COURTESY OF OSA IMAGES • KOOZA tells the story of The Innocent, a melancholy loner in search of his place in the world, set in an electrifying and exotic visual world full of surprises, thrills, chills, audacity and total involvement.

Return to simplicity

Cirque du Soleil has been to Portland several times, but for the newbies to the extravaganza, a primer: In the early 1980s, a band of colorful characters, called the 'The Baie-Saint-Paul Stiltwalkers,' roamed the streets of Baie-Saint-Paul near Quebec City, striding on stilts, juggling, dancing, breathing fire and playing music. Popularity grew, and one Guy Laliberte formed Cirque du Soleil (or 'Circus of the Sun'), which celebrates its 25th anniversary this year.

'If there's anything surprising about the show,' writes the L.A. Times of 'Kooza' in its review during the show's stint in Santa Monica, Calif., 'it's that it represents a return to simplicity for Cirque.
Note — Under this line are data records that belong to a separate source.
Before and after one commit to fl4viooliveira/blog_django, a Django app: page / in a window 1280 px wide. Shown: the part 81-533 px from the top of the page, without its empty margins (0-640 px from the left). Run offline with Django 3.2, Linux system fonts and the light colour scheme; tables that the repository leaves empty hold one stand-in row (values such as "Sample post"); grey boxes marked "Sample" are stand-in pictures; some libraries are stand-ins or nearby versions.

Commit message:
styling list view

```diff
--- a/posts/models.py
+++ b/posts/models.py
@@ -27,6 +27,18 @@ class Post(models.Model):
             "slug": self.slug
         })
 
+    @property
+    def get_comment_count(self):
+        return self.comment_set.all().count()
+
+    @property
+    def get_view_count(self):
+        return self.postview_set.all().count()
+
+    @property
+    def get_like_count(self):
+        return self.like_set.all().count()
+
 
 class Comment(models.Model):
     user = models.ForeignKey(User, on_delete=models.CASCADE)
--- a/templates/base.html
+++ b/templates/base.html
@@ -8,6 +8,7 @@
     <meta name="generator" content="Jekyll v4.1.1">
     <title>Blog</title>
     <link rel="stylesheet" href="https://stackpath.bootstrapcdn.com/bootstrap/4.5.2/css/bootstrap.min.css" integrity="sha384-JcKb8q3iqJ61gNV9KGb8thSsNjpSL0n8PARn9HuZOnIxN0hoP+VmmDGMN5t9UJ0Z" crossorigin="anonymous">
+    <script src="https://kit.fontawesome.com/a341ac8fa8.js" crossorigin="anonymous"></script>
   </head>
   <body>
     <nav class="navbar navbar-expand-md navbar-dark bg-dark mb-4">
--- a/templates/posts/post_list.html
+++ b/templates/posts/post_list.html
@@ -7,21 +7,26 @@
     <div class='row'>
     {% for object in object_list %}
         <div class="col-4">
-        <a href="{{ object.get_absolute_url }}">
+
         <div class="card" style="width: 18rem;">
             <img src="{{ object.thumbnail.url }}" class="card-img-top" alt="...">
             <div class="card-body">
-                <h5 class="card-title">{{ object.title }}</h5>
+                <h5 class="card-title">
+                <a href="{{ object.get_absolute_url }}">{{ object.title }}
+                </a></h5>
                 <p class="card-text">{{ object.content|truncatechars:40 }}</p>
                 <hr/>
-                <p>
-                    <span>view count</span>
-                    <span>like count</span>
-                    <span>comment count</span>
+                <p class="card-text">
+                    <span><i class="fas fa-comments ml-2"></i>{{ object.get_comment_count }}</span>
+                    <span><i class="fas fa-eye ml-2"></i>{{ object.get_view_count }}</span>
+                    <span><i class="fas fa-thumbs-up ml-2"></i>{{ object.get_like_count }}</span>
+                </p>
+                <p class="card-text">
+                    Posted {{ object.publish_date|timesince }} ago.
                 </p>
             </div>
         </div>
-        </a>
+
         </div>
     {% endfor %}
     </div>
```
Those who are familiar with the company's mega-productions in Las Vegas and elsewhere will no doubt feel the absence of high-tech waterworks and other stage effects. But in the case of 'Kooza,' less is more - a lot more.'

General tickets for Cirque du Soleil are $35-$87 for kids ages 2-12 and $50-$125 for teenagers and adults. They can be purchased by telephone at 1-800-450-1480 or online at www .cirquedusoleil.com/kooza. The show plays each day except Mondays and April 27.